The key to protecting Antarctica’s Ross Sea may well lie with Russia. On Monday the Commission for the Conservation of Antarctic Marine Living Resources, comprising 24 nations and the European Union, will discuss, once again, the creation of a large, marine protected area in the Southern Ocean. All but one of the commission members has supported safeguarding this vital region and its threatened inhabitants. The holdout has been Russia, which has blocked similar efforts in recent years.
But there are reasons to hope that this year may be different.
The commission was created in 1982 to avert the overfishing and deterioration that is happening throughout the world’s oceans. Antarctica is particularly vulnerable because so much life there depends on one tiny creature, the krill. Penguins, whales, seabirds and seals all eat krill, as do many other marine animals. These shrimplike invertebrates are the linchpin of the entire ecosystem, and it was the increasing commercial exploitation of this creature that led to the international commission’s creation and the growing awareness of the vulnerability of Antarctica’s ocean.

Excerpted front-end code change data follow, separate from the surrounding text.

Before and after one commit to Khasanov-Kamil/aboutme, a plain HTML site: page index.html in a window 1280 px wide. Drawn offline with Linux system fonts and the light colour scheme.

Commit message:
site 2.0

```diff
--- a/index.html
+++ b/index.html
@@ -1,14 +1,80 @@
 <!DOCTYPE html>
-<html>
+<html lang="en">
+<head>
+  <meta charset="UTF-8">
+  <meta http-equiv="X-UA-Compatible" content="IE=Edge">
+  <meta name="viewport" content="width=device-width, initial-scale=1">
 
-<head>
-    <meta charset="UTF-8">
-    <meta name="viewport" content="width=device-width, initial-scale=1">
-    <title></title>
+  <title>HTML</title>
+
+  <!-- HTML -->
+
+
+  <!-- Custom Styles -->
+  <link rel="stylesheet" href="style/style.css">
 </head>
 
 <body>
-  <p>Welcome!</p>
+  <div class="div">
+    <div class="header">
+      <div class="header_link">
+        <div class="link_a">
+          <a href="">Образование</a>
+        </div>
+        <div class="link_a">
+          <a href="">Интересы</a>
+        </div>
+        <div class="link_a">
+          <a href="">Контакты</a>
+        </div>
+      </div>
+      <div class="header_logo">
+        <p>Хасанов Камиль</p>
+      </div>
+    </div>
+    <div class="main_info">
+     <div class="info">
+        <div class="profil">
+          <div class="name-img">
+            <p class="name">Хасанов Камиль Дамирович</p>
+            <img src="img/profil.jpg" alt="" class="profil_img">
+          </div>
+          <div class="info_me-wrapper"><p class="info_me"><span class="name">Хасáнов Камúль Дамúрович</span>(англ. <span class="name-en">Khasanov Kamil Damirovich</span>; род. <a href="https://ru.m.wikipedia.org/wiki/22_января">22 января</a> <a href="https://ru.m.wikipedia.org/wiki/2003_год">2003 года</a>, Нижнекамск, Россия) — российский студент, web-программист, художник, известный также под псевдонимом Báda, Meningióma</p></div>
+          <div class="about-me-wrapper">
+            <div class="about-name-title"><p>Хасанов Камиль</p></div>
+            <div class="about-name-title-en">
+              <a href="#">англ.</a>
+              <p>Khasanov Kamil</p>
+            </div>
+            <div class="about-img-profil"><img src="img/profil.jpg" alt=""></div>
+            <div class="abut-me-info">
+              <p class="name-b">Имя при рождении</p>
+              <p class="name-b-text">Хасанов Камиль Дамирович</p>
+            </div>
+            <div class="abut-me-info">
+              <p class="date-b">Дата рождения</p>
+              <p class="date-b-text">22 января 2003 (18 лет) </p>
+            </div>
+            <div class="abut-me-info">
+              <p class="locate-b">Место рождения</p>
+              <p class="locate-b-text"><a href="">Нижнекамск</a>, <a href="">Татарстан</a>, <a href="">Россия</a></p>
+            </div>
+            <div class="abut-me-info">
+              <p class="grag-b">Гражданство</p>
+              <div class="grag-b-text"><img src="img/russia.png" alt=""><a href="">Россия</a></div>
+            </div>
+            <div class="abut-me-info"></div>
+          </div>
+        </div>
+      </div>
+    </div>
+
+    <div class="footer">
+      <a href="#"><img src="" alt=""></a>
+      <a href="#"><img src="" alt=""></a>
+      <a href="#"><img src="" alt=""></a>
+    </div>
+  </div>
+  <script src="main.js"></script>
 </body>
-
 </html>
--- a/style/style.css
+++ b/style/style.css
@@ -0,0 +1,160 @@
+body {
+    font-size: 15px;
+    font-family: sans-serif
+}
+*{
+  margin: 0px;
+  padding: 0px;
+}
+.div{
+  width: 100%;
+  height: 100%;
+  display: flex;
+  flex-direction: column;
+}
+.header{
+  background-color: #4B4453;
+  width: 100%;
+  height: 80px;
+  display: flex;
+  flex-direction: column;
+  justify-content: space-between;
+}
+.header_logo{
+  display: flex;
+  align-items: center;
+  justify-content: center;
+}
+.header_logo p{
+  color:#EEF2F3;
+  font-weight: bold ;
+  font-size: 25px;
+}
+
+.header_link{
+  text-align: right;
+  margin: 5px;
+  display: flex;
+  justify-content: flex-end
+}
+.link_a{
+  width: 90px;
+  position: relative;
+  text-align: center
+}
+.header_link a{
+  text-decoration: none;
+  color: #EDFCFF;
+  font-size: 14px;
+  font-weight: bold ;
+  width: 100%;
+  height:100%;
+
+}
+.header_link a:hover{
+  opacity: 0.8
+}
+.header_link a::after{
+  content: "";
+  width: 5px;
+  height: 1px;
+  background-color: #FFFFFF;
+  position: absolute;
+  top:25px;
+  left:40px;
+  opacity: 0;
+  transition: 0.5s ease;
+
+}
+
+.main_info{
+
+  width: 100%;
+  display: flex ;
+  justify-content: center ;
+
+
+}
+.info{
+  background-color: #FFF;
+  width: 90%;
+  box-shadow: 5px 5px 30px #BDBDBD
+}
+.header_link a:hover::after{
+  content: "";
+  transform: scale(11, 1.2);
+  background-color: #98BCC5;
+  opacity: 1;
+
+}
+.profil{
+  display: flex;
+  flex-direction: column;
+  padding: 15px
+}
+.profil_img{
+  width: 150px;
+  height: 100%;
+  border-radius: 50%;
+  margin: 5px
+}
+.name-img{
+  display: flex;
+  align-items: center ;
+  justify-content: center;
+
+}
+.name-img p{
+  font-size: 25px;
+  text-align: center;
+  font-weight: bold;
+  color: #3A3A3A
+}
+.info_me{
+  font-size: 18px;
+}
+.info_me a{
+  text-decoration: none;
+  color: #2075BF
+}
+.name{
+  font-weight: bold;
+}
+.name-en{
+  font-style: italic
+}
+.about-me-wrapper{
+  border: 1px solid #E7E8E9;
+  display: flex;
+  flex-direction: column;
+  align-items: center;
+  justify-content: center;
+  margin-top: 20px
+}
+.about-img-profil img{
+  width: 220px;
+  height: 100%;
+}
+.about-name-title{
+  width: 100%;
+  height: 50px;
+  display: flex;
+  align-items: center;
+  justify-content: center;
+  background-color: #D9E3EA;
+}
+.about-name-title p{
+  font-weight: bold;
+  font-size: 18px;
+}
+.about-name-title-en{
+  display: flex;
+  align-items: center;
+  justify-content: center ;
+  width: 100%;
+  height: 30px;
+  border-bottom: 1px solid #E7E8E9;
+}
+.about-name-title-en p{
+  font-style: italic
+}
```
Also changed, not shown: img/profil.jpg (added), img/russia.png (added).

It’s easy to take such resources for granted since 70 percent of the planet is covered by water. But human influence and interference has grown enormously as we’ve harnessed technology to plumb the marine depths and scoop up the bounty. For instance, while most of us don’t eat krill, we now use them to feed farm-raised salmon and incorporate them in cosmetics and nutritional supplements. The faster gathering and processing of these tiny creatures threatens to remove a key source of nutrition from the Southern Ocean’s food web.
Oceans are under stress across the globe. Climate change, overfishing, habitat destruction and pollution endanger not only marine animals but also food, jobs and communities. The oceans provide us with more than 80 million metric tons of fish each year. But the United Nations Food and Agriculture Organization estimates that about 89 percent of global wild fish stocks are either overfished or fully fished, a worrisome trend when fish remain a key source of animal protein for over half the world’s population. Ocean acidification, caused by atmospheric carbon dioxide’s being absorbed by the seas, could make as much as 10 percent of the Arctic Ocean corrosive enough to dissolve the shells of sea creatures by 2018, with much worse to come.
There is no single solution to all these problems. But research has demonstrated that the creation of large, fully protected marine reserves can play an important part in helping to regenerate ocean life and buy time in an age of climate change, if we can set aside key areas before they become overfished and degraded by warming waters.
President Obama knew this when he recently expanded the marine protected area in the northwest Hawaiian Islands and around the canyons and underwater mountains off the New England coast. He knew that these reserves would offer a place for rare and threatened species to shelter and breed, helping to repopulate surrounding regions and build resilience in the face of climate change and overfishing. The Ross Sea in the Southern Ocean of Antarctica is similarly important. With some 16,000 species, many of them unique to the cold environment, it’s still relatively pristine and can still be saved for a sustainable future.
And so it comes down to Russia. On the very day that Mr. Obama created the world’s largest marine reserve, Russia set aside a large protected area, too. Sergei Ivanov, the former chief of staff to President Vladimir V. Putin who has been named the special adviser to the president on environmental issues, announced expanded protection for a region known as Franz Josef Land, a remote Arctic region, according to National Geographic, of “rocky, glaciated islands” with “stunning biodiversity.”
Enric Sala, a marine ecologist who is an explorer in residence for National Geographic, said, “This historical national park designation has shown Russia’s commitment to the conservation of the Arctic environment, and sent a powerful signal to the other Arctic nations.”
Is this an isolated example? Perhaps, but Mr. Ivanov, appointed after Mr. Putin announced that 2017 would be the Year of Ecology, has also pledged to clean up waste in and around Lake Baikal, a Unesco World Heritage site that’s considered the deepest and oldest lake in the world. Mr. Ivanov’s list of future actions include protecting rare species and ecosystems, and ensuring the preservation of the Arctic and other regions.
By joining with the 25 other members of the Antarctic commission, Russia has the chance to usher in its Year of Ecology and make a bold demonstration of its commitment to global cooperation and conservation by protecting a region that a Russian discovered.
Doing so would not only save fish, penguins, whales and seabirds, it would confirm the environmental aspirations of Russia and make the ocean a healthier, more resilient place.
José María Figueres was the president of Costa Rica from 1994 to 1998 and is a former co-chairman of the Global Ocean Commission.